The Iowa caucuses are widely being acclaimed as a “stand for change” and hopefully they were. Yet the change represented by the two front running candidates of each party is a small one indeed and nothing even close to what this nation needs. If you take all the messages of all the candidates, including the darlings of the “outsiders” Kucinich and Paul, we still would only barely be scratching the surface of America’s real needs.
Republican Presidential candidate Fred Dalton Thompson, out of cash and lagging in the polls, will stay in the Presidential race through at least the New Hampshire primary even though some campaign aides say he should give up his faltering run for President.
Thompson returned home to McLean Thursday while other Presidential contenders headed direct to New Hampshire from Iowa. Aides say he will work the phone to try and raise much-needed campaign cash and try to also cash in on free media appearances.
The Iowa caucus victories by Barack Obama and Mike Huckabee Thursday night were also stunning defeats for the status quo in American politics. Angry voters sent a strong message that they are mad as hell and they ain’t gonna take it any more.
Democratic caucus attendees told Hillary Rodham Clinton that America doesn’t need four years of her kind of politics. She finished well behind Obama and a close third to John Edwards, a slick trial lawyer with an anti-corporate greed platform.
President George W. Bush Thursday ordered White House lawyers to use claims of executive privilege to prevent senior White House aides from cooperating with the Justice Department’s criminal investigation into destruction of videotapes that showed CIA interrogators torturing terrorism suspects.
White House sources tell Capitol Hill Blue that the claims of executive privilege are just “the first step” in a coordinated campaign to stonewall the investigation and prevent administration aides from giving depositions or submitting to interviews with Justice Department investigators.
J. Cofer Black is GOP presidential candidate Mitt Romney’s chief weapon against Islamo-fascism. The former CIA official chairs Romney’s Counterterrorism Policy Advisory Group. Also, the 9/11 Commission, the Congressional Joint Inquiry on 9/11 and the CIA’s inspector general all condemn him for dropping the ball before Sept. 11, 2001. Black’s spot in Romney’s brain trust raises grave doubts about the former Massachusetts governor’s national-security judgment.
If the Supreme Court is as hermetically sealed from outside influence as many believe, then the recent carnage in Nebraska and Colorado will have no influence on its decision whether the Second Amendment gives individual Americans the right to bear whatever arms they choose or limits it to a collective right controlled by the state for the national defense.

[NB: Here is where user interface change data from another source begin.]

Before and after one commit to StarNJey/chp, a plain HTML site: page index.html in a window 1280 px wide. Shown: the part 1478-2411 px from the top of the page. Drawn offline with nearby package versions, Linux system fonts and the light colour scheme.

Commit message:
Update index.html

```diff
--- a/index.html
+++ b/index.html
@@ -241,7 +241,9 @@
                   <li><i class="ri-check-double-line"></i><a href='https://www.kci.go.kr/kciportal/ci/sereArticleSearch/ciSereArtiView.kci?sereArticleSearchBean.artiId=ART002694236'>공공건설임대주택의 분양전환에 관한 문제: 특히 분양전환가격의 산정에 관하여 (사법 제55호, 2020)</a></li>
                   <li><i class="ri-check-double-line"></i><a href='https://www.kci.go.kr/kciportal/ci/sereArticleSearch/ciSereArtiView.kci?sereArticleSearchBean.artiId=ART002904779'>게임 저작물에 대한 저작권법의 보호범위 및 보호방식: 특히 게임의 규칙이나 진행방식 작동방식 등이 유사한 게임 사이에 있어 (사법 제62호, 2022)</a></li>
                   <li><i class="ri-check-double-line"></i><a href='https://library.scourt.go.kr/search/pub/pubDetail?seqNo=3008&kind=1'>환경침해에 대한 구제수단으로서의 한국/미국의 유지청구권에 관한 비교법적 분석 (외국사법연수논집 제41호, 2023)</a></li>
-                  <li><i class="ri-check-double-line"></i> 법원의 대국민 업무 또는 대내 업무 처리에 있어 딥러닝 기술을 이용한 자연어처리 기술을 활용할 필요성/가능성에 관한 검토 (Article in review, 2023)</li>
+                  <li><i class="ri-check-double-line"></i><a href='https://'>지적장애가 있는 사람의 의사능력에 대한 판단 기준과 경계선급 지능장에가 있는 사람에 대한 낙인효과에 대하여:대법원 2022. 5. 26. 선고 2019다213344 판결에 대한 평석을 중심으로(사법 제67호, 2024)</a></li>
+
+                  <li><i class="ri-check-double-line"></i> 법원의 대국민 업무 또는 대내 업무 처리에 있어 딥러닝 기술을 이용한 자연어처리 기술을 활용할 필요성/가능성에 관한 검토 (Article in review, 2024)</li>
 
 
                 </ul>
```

There’s only one solution to the wholly disproportionate emphasis on Iowa: Convince the voters of New Hampshire to punish the winners of those caucuses.
Don’t vote for them, people, or write their names in for one of those oddball elected New England offices like selectman in charge of the town dump.
There have been attempts to spread all the attention Iowa and New Hampshire get to new venues, like, say, the other 48 states, but to no avail.
Wrapped up as we have been in presidential-election hoopla, machinations and drivel, we have to sober up and realize we still have another entire year of the Bush administration to deal with. What should we expect?
Ed Gillespie, senior White House counselor and one of the few experienced work-a-day Republicans who haven’t fled the administration, says President Bush plans to spend this year in a “lot of travel.”
He says the time frame for getting anything through Congress will expire on or about July 4 as senators and representatives race home to campaign for re-election.
The official ineptitude that has dogged our war effort in Iraq has spread to affect the fate of tens of thousands of Iraqi refugees, many in fear for their lives having worked for us, desperate for sanctuary in the United States.
We are obligated to help them. You can argue that the violence is Iraqi-on-Iraqi, but there wouldn’t be internecine violence if we hadn’t arrived and there would be less violence if we had arrived in the numbers our military planners recommended.
Michael Mukasey’s confirmation as U.S. attorney general became mired in his ambiguity over whether harsh interrogation techniques like waterboarding constituted torture. In the end, the former judge was confirmed but by the narrowest margin for his post in over 50 years.
Now, with just over two months on the job, the issue of waterboarding is back on his doorstep. So far, Mukasey is handling it better than he did the Senate.